Parenting is one of the most difficult, and at the same time rewarding, experiences in life. Your children count on you for guidance, direction, and to set a good example . But most importantly, they need to know that they are cared about and that you will be there to listen and support them.
Attachment is a way of describing a meaningful relationship between individuals. When the relationship between a parent (or significant caregiver) and child is consistent, emotionally in tune, and supportive, that child feels safe, understood and connected. This is a secure attachment relationship. Children who have secure attachment relationships in their life are more resilient, more successful socially, and experience fewer mood and behavioural problems.
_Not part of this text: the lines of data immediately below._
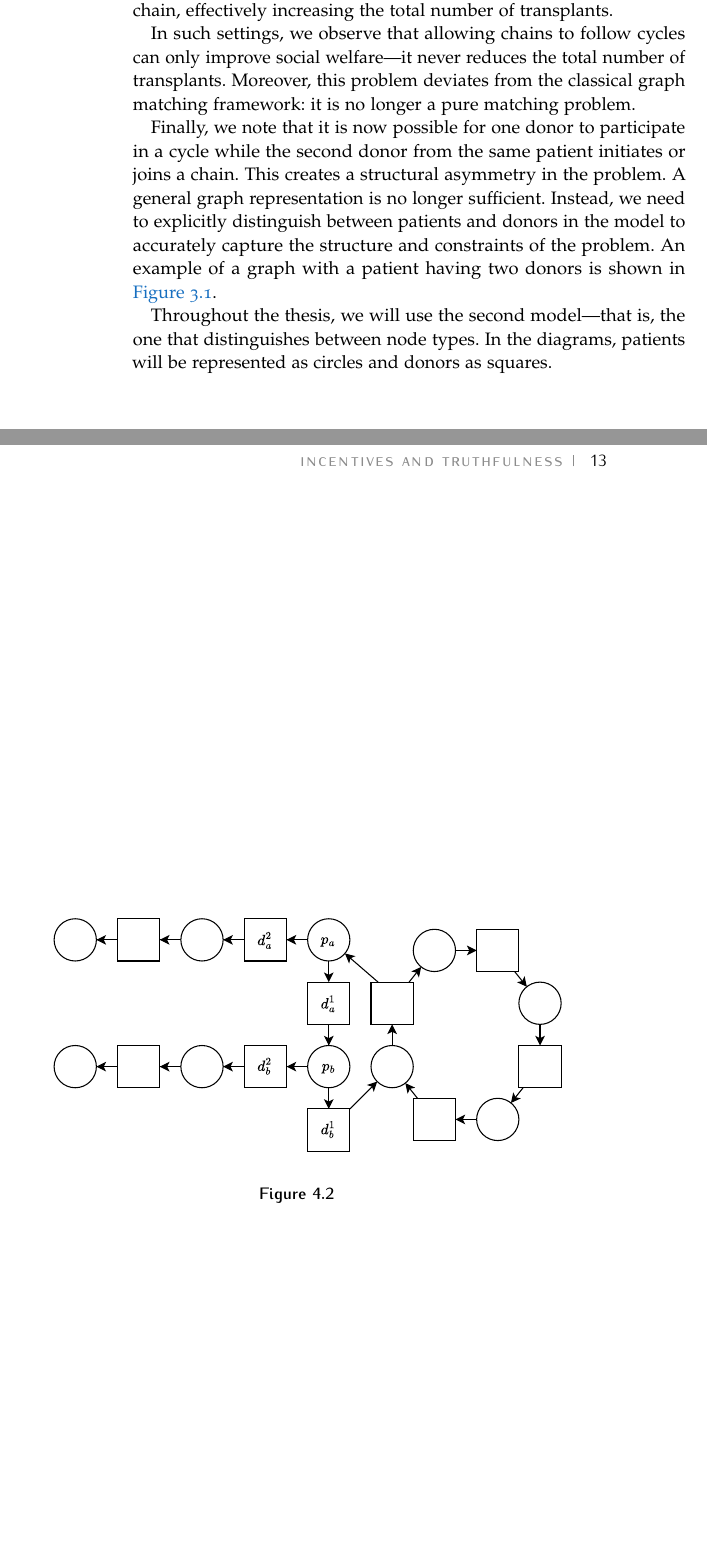
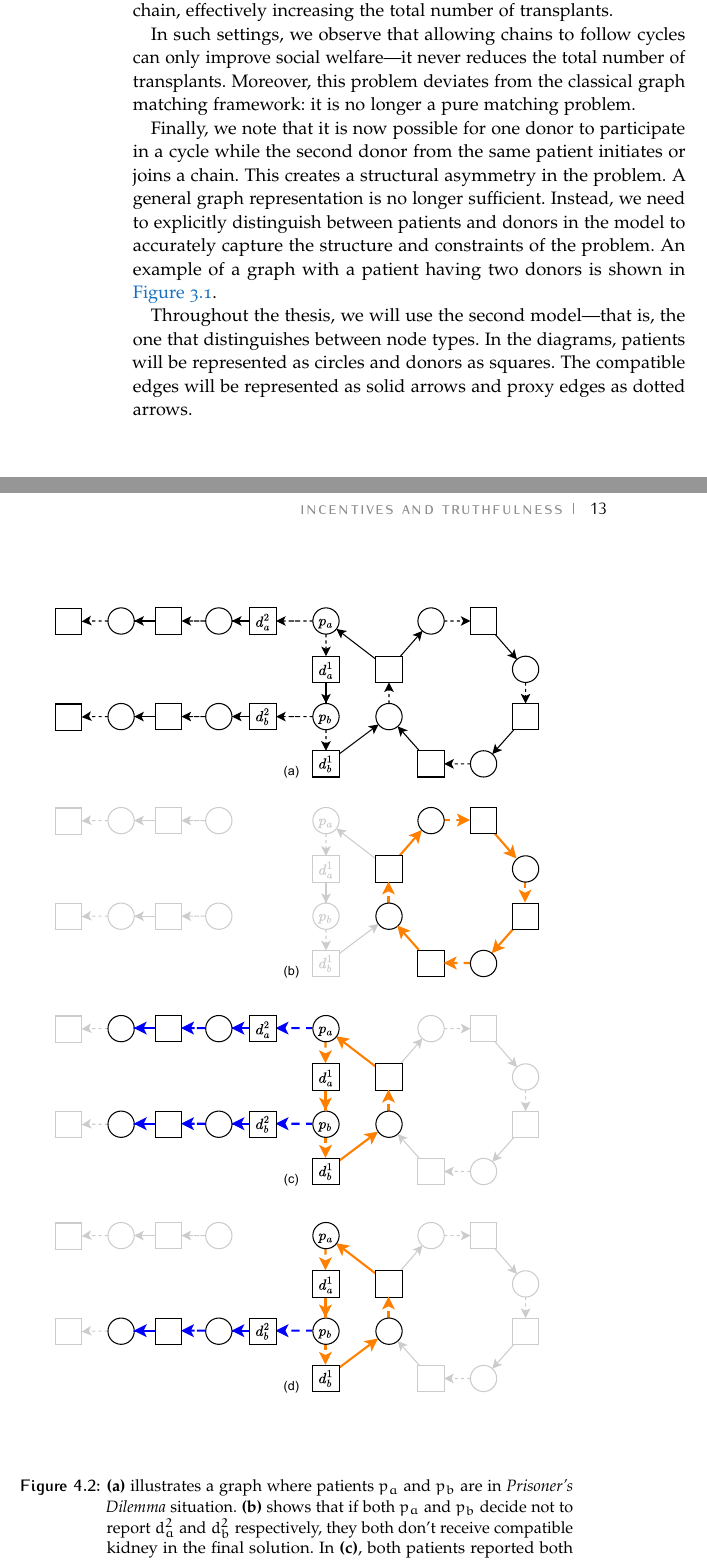
Before and after one commit to deemozyc/thesis, a LaTeX thesis (ClassicThesis.tex, which reads Chapters/Chapter03-Problem-Formulation.tex, Chapters/Chapter04-Incentives-and-Truthfulness.tex): two parts of pages 16 and 21 of 35, joined at a grey line, cut so that both start at the same text, the shorter picture padded with empty space. Compiled offline with pdfLaTeX.

Commit message:
update diagrams

```diff
--- a/Chapters/Chapter03-Problem-Formulation.tex
+++ b/Chapters/Chapter03-Problem-Formulation.tex
@@ -16,7 +16,7 @@ In such settings, we observe that allowing chains to follow cycles can only impr
 
 Finally, we note that it is now possible for one donor to participate in a cycle while the second donor from the same patient initiates or joins a chain. This creates a structural asymmetry in the problem. A general graph representation is no longer sufficient. Instead, we need to explicitly distinguish between patients and donors in the model to accurately capture the structure and constraints of the problem. An example of a graph with a patient having two donors is shown in \autoref{fig:model_example}.
 
-Throughout the thesis, we will use the second model—that is, the one that distinguishes between node types. In the diagrams, patients will be represented as circles and donors as squares.
+Throughout the thesis, we will use the second model—that is, the one that distinguishes between node types. In the diagrams, patients will be represented as circles and donors as squares. The compatible edges will be represented as solid arrows and proxy edges as dotted arrows.
 
 \begin{figure}
     \centering
--- a/Chapters/Chapter04-Incentives-and-Truthfulness.tex
+++ b/Chapters/Chapter04-Incentives-and-Truthfulness.tex
@@ -12,7 +12,7 @@
 \begin{figure}
     \centering
     \includegraphics{data/prisoners_dilemma.pdf}
-    \caption[Prisoner's dilemma in simultaneous-donors model]{}
+    \caption[Prisoner's dilemma in multiple-donors model]{\textbf{(a)} illustrates a graph where patients $p_a$ and $p_b$ are in \textit{Prisoner's Dilemma} situation. \textbf{(b)} shows that if both $p_a$ and $p_b$ decide not to report $d_a^2$ and $d_b^2$ respectively, they both don't receive compatible kidney in the final solution. In \textbf{(c)}, both patients reported both of theirs donors, they both receive compatible kidney but also they both spent two kidneys of their proxy donors. In \textbf{(d)}, patient $p_b$ reported both of his proxy donors, patient $p_a$ reported only $d_a^1$. In this case, $p_a$ gets a compatible kidney and spends only one proxy kidney. Patient $p_b$ gets a compatible kidney as well but spends two proxy kidneys. The symmetric occurs when $p_a$ reports two proxy donors and $p_b$ reports only one of his proxies.}
     \label{fig:prisoners_dilemma}
 \end{figure}
 
```
Also changed, not shown: data/incentive_motivation_example.pdf, data/model_example.pdf, data/prisoners_dilemma.pdf, Chapters/Chapter03-Problem-Formulation.tex (4 more changed lines), Chapters/Chapter04-Incentives-and-Truthfulness.tex (2 more changed lines).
However, children who grow up in a situation in which their attachment needs are unmet, either due to severe factors (abuse, trauma, etc.), or because of very inconsistent parenting, can develop insecure attachment relationships. These children often have trouble figuring out how to regulate their emotions and behaviour. They may not know how to make friends, and may have other kinds of difficulties (low self-esteem, depression, anxiety).
What can parents do to promote healthy attachments with their children? Make time for them regularly. Try to be aware of your own emotional reactions – staying calm in the face of tantrums can be a huge challenge! Remember that your child is still learning how to express feelings appropriately – they are looking to you for guidance. And don’t worry – everyone is human; if frustration gets the best of you, there is always time for repair. This can also be a great learning opportunity, to share and own up to the fact that even adults “lose it” occasionally.
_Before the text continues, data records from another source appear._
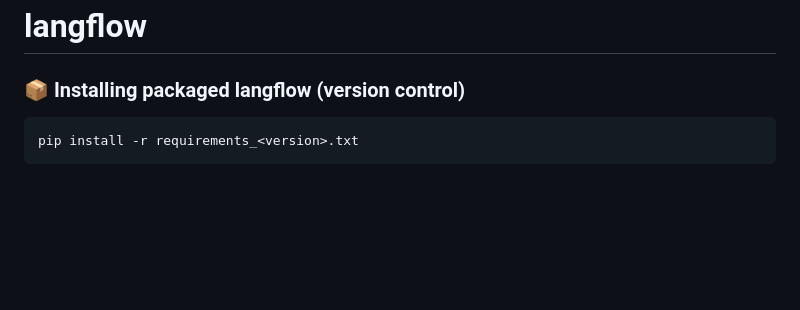
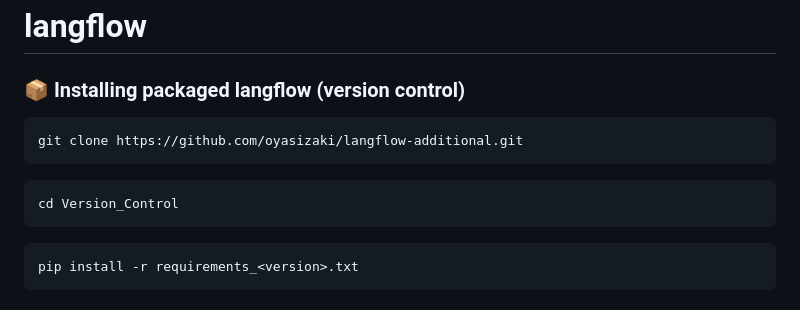
Before and after one commit to oyasizaki/langflow, a Markdown page: README.md, the part around the change. Rendered like a GitHub page; blank space fills up the shorter version.

````diff
--- a/README.md
+++ b/README.md
@@ -1,6 +1,15 @@
 # langflow
 
 ### 📦 <b>Installing packaged langflow (version control)</b>
+
+```shell
+git clone https://github.com/oyasizaki/langflow-additional.git
+```
+```shell
+cd Version_Control
+```
+
+
 ```shell
 pip install -r requirements_<version>.txt
 ```
````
Investing in strengthening the attachment bond now will have significant benefits for your child’s future, both in terms of your relationship with them and to allow them to develop the skills and self-confidence to relate successfully to others.
All families experience “bumps” in the road and times when relationships get out of synch. This does not mean that the attachment bonds are insecure. Developmental transitions (childhood to adolescence), life transitions (new job, moving, change of school, significant illness), and loss (death of a loved one, family break up), can all trigger stress. However, if you are concerned about persistent difficulties with family communication and relationships, it can be helpful to consult with a professional (such as a clinical psychologist), who can provide counseling and guidance around how to most effectively address these issues.